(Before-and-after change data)
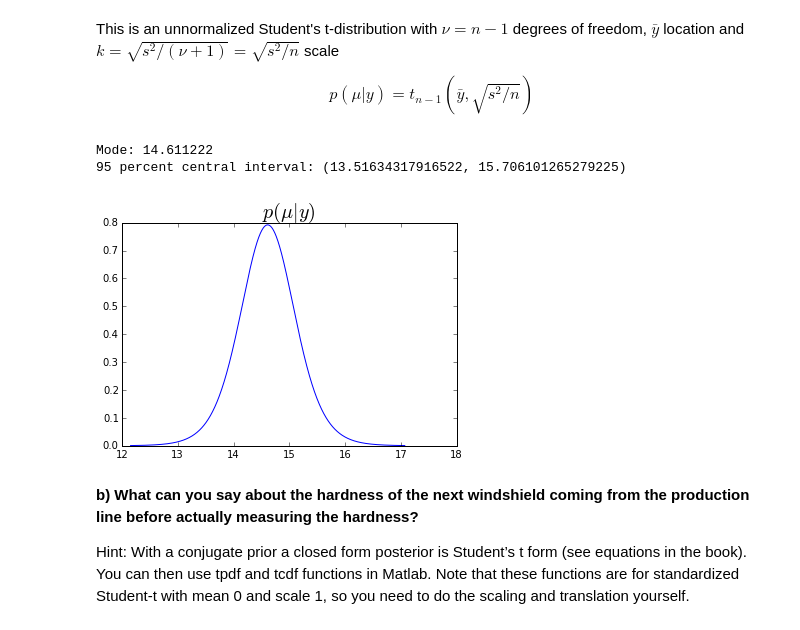
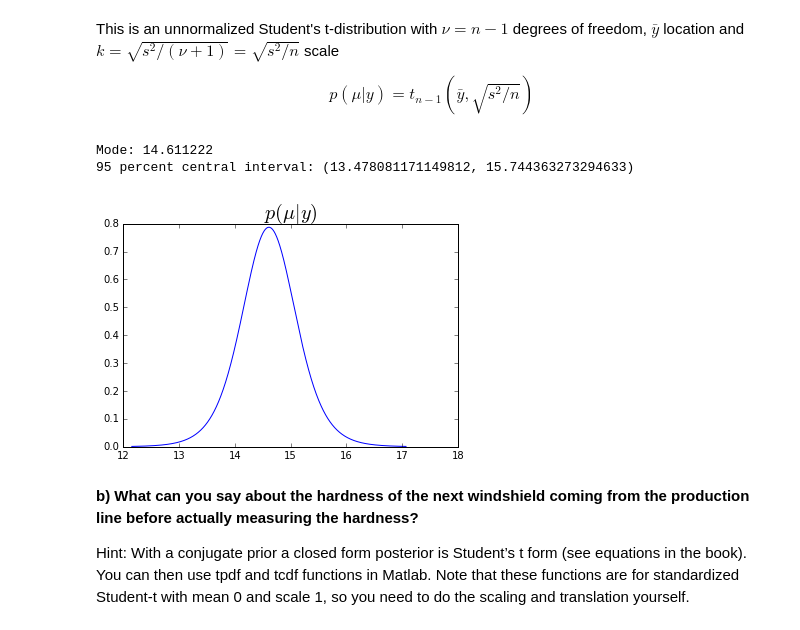
Before and after one commit to rasmusbergpalm/bayes, a Jupyter notebook: ex2/ex2.ipynb, the cells around one changed output. Drawn from its saved outputs; the diff is of its cells as text; code cells hidden in the pictures.

```diff
--- a/ex2/ex2.ipynb
+++ b/ex2/ex2.ipynb
@@ -126,30 +126,30 @@ $$p(\mu|y) = t_{n-1}(\bar{y}, \sqrt{s^2/n}) $$
 # %%
 %matplotlib inline
 import matplotlib.pyplot as plt
 import scipy.stats as stats
 import numpy as np
 y = np.loadtxt('windshieldy1.txt')
 
 n = y.size
 y_bar = y.mean()
 s2 = y.var(ddof=1)
 
-df = n+1
+df = n-1
 loc = y_bar
 scale = np.sqrt(s2/n)
 
 x = np.linspace(loc-5*scale,loc+5*scale,1000)
 
 pdf = stats.t.pdf(x, df, loc, scale)
 plt.plot(x, pdf)
 plt.title('$p(\mu|y)$', fontsize=20)
 
 print "Mode: %f" % y_bar
 print "95 percent central interval: %s" % (stats.t.interval(0.95, df, loc, scale),)
 # %% [output]
 Mode: 14.611222
-95 percent central interval: (13.51634317916522, 15.706101265279225)
+95 percent central interval: (13.478081171149812, 15.744363273294633)
-[figure, old version]
+[figure, new version]
 # %% [markdown]
 **b) What can you say about the hardness of the next windshield coming from the production line before actually measuring the hardness?**
 
```
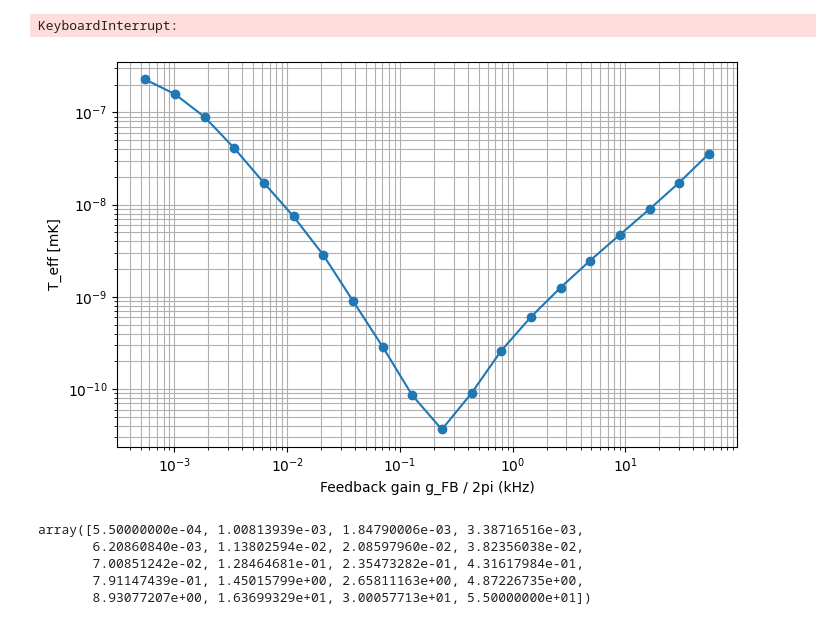
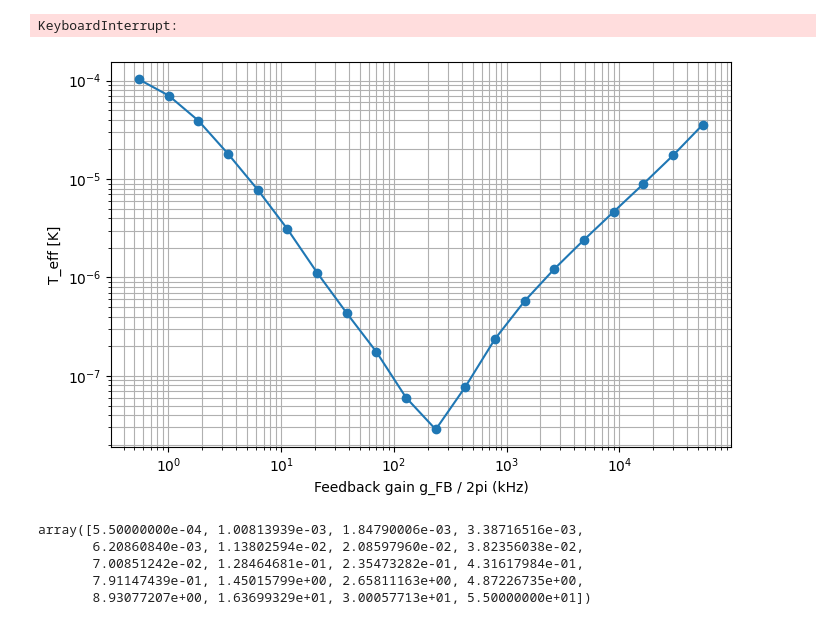
Before and after one commit to madelynrahimi/QuIPS, a Jupyter notebook: Quips2026spring.ipynb, the cells around one changed output. Saved outputs shown, nothing was run; the diff lists cells and outputs as text; code cells hidden in the pictures.

```diff
--- a/Quips2026spring.ipynb
+++ b/Quips2026spring.ipynb
@@ -16,7 +16,9 @@ eta = 1.0
 kappa = 1e-3
 
 # feedback
-gamma_fb = 1/100
+# gamma_fb = 1/100
+gamma_fb = 0
+
 window = 50
 
 dt_prime = 0.0005
@@ -287,37 +289,37 @@ def simulate_trajectory(g_fb, dW_all, n_steps, dt, eta, kappa, window):
 
 
 # Simulate multiple feedback gains
 gammas = np.logspace(-5, 0, 20)
 dW_all = np.random.randn(n_steps) * np.sqrt(dt)
 T_list = []
 VX2_list = []
 for g_fb in gammas:
     X_traj = simulate_trajectory(g_fb, dW_all, n_steps, dt, eta, kappa, window)
     VX2_list.append(np.mean(VX_traj[n_steps//2:]**2))
 
     # Compute PSD and T_eff
     fs = 1.0 / dt
     f, Pxx = welch(X_traj, fs=fs, nperseg=len(X_traj)//4)
     var_x = simps(Pxx, f)
     T_eff = var_x
-    T_list.append(T_eff * T0 / 1e3)  # convert to mK
+    T_list.append(T_eff * T0)  # convert to mK
 
 #put in units for plotting
 omega_m = 2*np.pi*55e3
 gamma_FB = gammas * omega_m
-g_pap = gamma_FB / (2*np.pi) / 1e3 #g paper
+g_pap = gamma_FB / (2*np.pi) #g paper
 
 # -----------------------------
 # Plot
 # -----------------------------
 plt.figure(figsize=(8,5))
 plt.loglog(g_pap, T_list, 'o-')
 plt.xlabel("Feedback gain g_FB / 2pi (kHz)")
-plt.ylabel("T_eff [mK]")
+plt.ylabel("T_eff [K]")
 plt.grid(True, which='both')
 plt.show()
 # %% [output]
-[figure, old version]
+[figure, new version]
 # %%
 g_pap
 # %% [output]
```
Also changed, not shown: parts of 30 cells of this notebook.
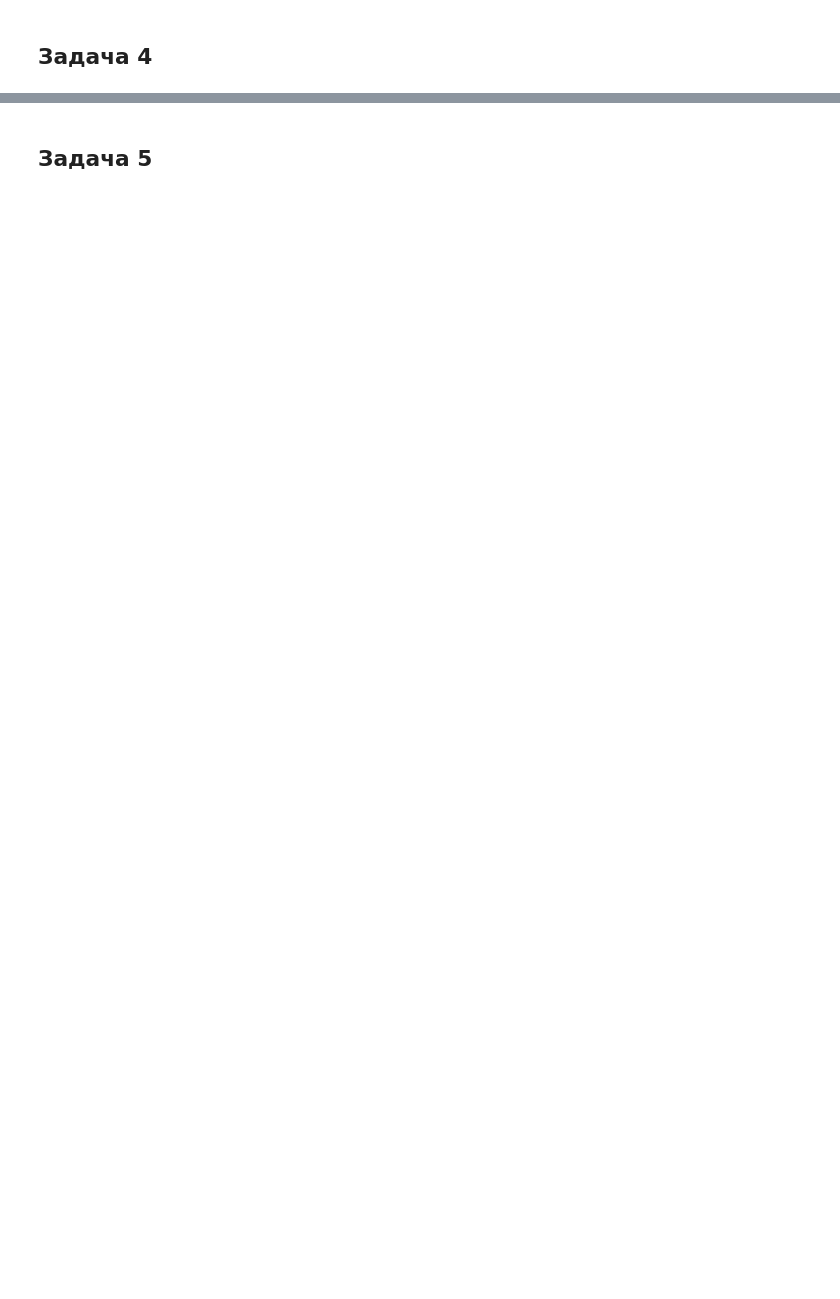
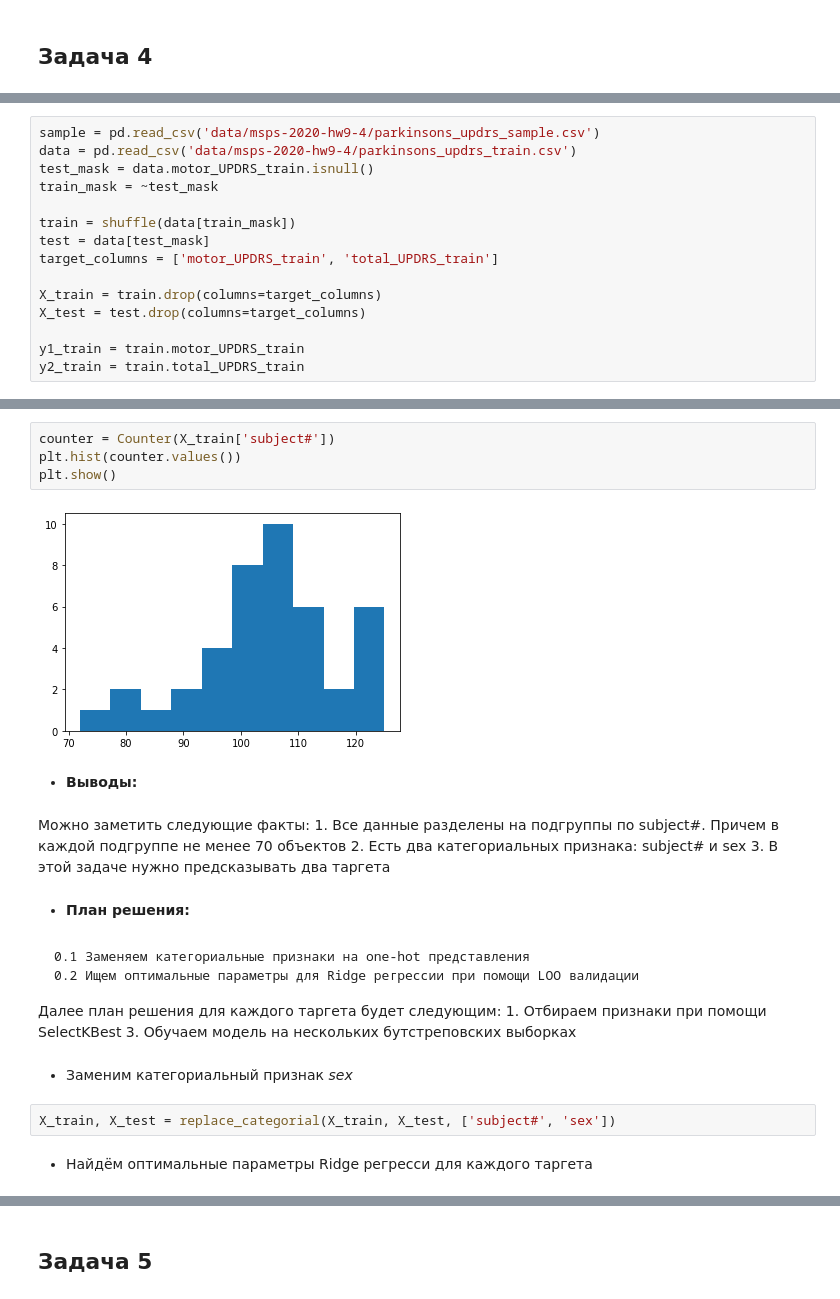
Before and after one commit to alex-kozinov/courses, a Jupyter notebook: ad-stats/09-regressions/KozinovHW9.ipynb, the cells around one changed output, grey strips where cells are left out. Saved outputs shown, nothing was run; the diff lists cells and outputs as text; blank space fills up the shorter version.

```diff
--- a/ad-stats/09-regressions/KozinovHW9.ipynb
+++ b/ad-stats/09-regressions/KozinovHW9.ipynb
@@ -93,0 +495,15 @@ $$
+# %%
+sample = pd.read_csv('data/msps-2020-hw9-4/parkinsons_updrs_sample.csv')
+data = pd.read_csv('data/msps-2020-hw9-4/parkinsons_updrs_train.csv')
+test_mask = data.motor_UPDRS_train.isnull()
+train_mask = ~test_mask
+
+train = shuffle(data[train_mask])
+test = data[test_mask]
+target_columns = ['motor_UPDRS_train', 'total_UPDRS_train']
+
+X_train = train.drop(columns=target_columns)
+X_test = test.drop(columns=target_columns)
+
+y1_train = train.motor_UPDRS_train
+y2_train = train.total_UPDRS_train
@@ -93,0 +528,28 @@ $$
+# %%
+counter = Counter(X_train['subject#'])
+plt.hist(counter.values())
+plt.show()
+# %% [output]
+[figure, added]
+# %% [markdown]
+* **Выводы:**
+# %% [markdown]
+Можно заметить следующие факты:
+    1. Все данные разделены на подгруппы по subject#. Причем в каждой подгруппе не менее 70 объектов
+    2. Есть два категориальных признака: subject# и sex
+    3. В этой задаче нужно предсказывать два таргета
+# %% [markdown]
+* **План решения:**
+# %% [markdown]
+    0.1 Заменяем категориальные признаки на one-hot представления
+    0.2 Ищем оптимальные параметры для Ridge регрессии при помощи LOO валидации
+
+Далее план решения для каждого таргета будет следующим:
+    1. Отбираем признаки при помощи SelectKBest
+    3. Обучаем модель на нескольких бутстреповских выборках
+# %% [markdown]
+* Заменим категориальный признак *sex*
+# %%
+X_train, X_test = replace_categorial(X_train, X_test, ['subject#', 'sex'])
+# %% [markdown]
+* Найдём оптимальные параметры Ridge регресси для каждого таргета
```
Also changed, not shown: parts of 69 cells of this notebook.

### [Try it]
With the pictures dropped, write out all of the entries word for word.

### [Response to the exercise]
Before and after one commit to rasmusbergpalm/bayes, a Jupyter notebook: ex2/ex2.ipynb, the cells around one changed output. Drawn from its saved outputs; the diff is of its cells as text; code cells hidden in the pictures.

```diff
--- a/ex2/ex2.ipynb
+++ b/ex2/ex2.ipynb
@@ -126,30 +126,30 @@ $$p(\mu|y) = t_{n-1}(\bar{y}, \sqrt{s^2/n}) $$
 # %%
 %matplotlib inline
 import matplotlib.pyplot as plt
 import scipy.stats as stats
 import numpy as np
 y = np.loadtxt('windshieldy1.txt')
 
 n = y.size
 y_bar = y.mean()
 s2 = y.var(ddof=1)
 
-df = n+1
+df = n-1
 loc = y_bar
 scale = np.sqrt(s2/n)
 
 x = np.linspace(loc-5*scale,loc+5*scale,1000)
 
 pdf = stats.t.pdf(x, df, loc, scale)
 plt.plot(x, pdf)
 plt.title('$p(\mu|y)$', fontsize=20)
 
 print "Mode: %f" % y_bar
 print "95 percent central interval: %s" % (stats.t.interval(0.95, df, loc, scale),)
 # %% [output]
 Mode: 14.611222
-95 percent central interval: (13.51634317916522, 15.706101265279225)
+95 percent central interval: (13.478081171149812, 15.744363273294633)
-[figure, old version]
+[figure, new version]
 # %% [markdown]
 **b) What can you say about the hardness of the next windshield coming from the production line before actually measuring the hardness?**
 
```
Before and after one commit to madelynrahimi/QuIPS, a Jupyter notebook: Quips2026spring.ipynb, the cells around one changed output. Saved outputs shown, nothing was run; the diff lists cells and outputs as text; code cells hidden in the pictures.

```diff
--- a/Quips2026spring.ipynb
+++ b/Quips2026spring.ipynb
@@ -16,7 +16,9 @@ eta = 1.0
 kappa = 1e-3
 
 # feedback
-gamma_fb = 1/100
+# gamma_fb = 1/100
+gamma_fb = 0
+
 window = 50
 
 dt_prime = 0.0005
@@ -287,37 +289,37 @@ def simulate_trajectory(g_fb, dW_all, n_steps, dt, eta, kappa, window):
 
 
 # Simulate multiple feedback gains
 gammas = np.logspace(-5, 0, 20)
 dW_all = np.random.randn(n_steps) * np.sqrt(dt)
 T_list = []
 VX2_list = []
 for g_fb in gammas:
     X_traj = simulate_trajectory(g_fb, dW_all, n_steps, dt, eta, kappa, window)
     VX2_list.append(np.mean(VX_traj[n_steps//2:]**2))
 
     # Compute PSD and T_eff
     fs = 1.0 / dt
     f, Pxx = welch(X_traj, fs=fs, nperseg=len(X_traj)//4)
     var_x = simps(Pxx, f)
     T_eff = var_x
-    T_list.append(T_eff * T0 / 1e3)  # convert to mK
+    T_list.append(T_eff * T0)  # convert to mK
 
 #put in units for plotting
 omega_m = 2*np.pi*55e3
 gamma_FB = gammas * omega_m
-g_pap = gamma_FB / (2*np.pi) / 1e3 #g paper
+g_pap = gamma_FB / (2*np.pi) #g paper
 
 # -----------------------------
 # Plot
 # -----------------------------
 plt.figure(figsize=(8,5))
 plt.loglog(g_pap, T_list, 'o-')
 plt.xlabel("Feedback gain g_FB / 2pi (kHz)")
-plt.ylabel("T_eff [mK]")
+plt.ylabel("T_eff [K]")
 plt.grid(True, which='both')
 plt.show()
 # %% [output]
-[figure, old version]
+[figure, new version]
 # %%
 g_pap
 # %% [output]
```
Also changed, not shown: parts of 30 cells of this notebook.
Before and after one commit to alex-kozinov/courses, a Jupyter notebook: ad-stats/09-regressions/KozinovHW9.ipynb, the cells around one changed output, grey strips where cells are left out. Saved outputs shown, nothing was run; the diff lists cells and outputs as text; blank space fills up the shorter version.

```diff
--- a/ad-stats/09-regressions/KozinovHW9.ipynb
+++ b/ad-stats/09-regressions/KozinovHW9.ipynb
@@ -93,0 +495,15 @@ $$
+# %%
+sample = pd.read_csv('data/msps-2020-hw9-4/parkinsons_updrs_sample.csv')
+data = pd.read_csv('data/msps-2020-hw9-4/parkinsons_updrs_train.csv')
+test_mask = data.motor_UPDRS_train.isnull()
+train_mask = ~test_mask
+
+train = shuffle(data[train_mask])
+test = data[test_mask]
+target_columns = ['motor_UPDRS_train', 'total_UPDRS_train']
+
+X_train = train.drop(columns=target_columns)
+X_test = test.drop(columns=target_columns)
+
+y1_train = train.motor_UPDRS_train
+y2_train = train.total_UPDRS_train
@@ -93,0 +528,28 @@ $$
+# %%
+counter = Counter(X_train['subject#'])
+plt.hist(counter.values())
+plt.show()
+# %% [output]
+[figure, added]
+# %% [markdown]
+* **Выводы:**
+# %% [markdown]
+Можно заметить следующие факты:
+    1. Все данные разделены на подгруппы по subject#. Причем в каждой подгруппе не менее 70 объектов
+    2. Есть два категориальных признака: subject# и sex
+    3. В этой задаче нужно предсказывать два таргета
+# %% [markdown]
+* **План решения:**
+# %% [markdown]
+    0.1 Заменяем категориальные признаки на one-hot представления
+    0.2 Ищем оптимальные параметры для Ridge регрессии при помощи LOO валидации
+
+Далее план решения для каждого таргета будет следующим:
+    1. Отбираем признаки при помощи SelectKBest
+    3. Обучаем модель на нескольких бутстреповских выборках
+# %% [markdown]
+* Заменим категориальный признак *sex*
+# %%
+X_train, X_test = replace_categorial(X_train, X_test, ['subject#', 'sex'])
+# %% [markdown]
+* Найдём оптимальные параметры Ridge регресси для каждого таргета
```
Also changed, not shown: parts of 69 cells of this notebook.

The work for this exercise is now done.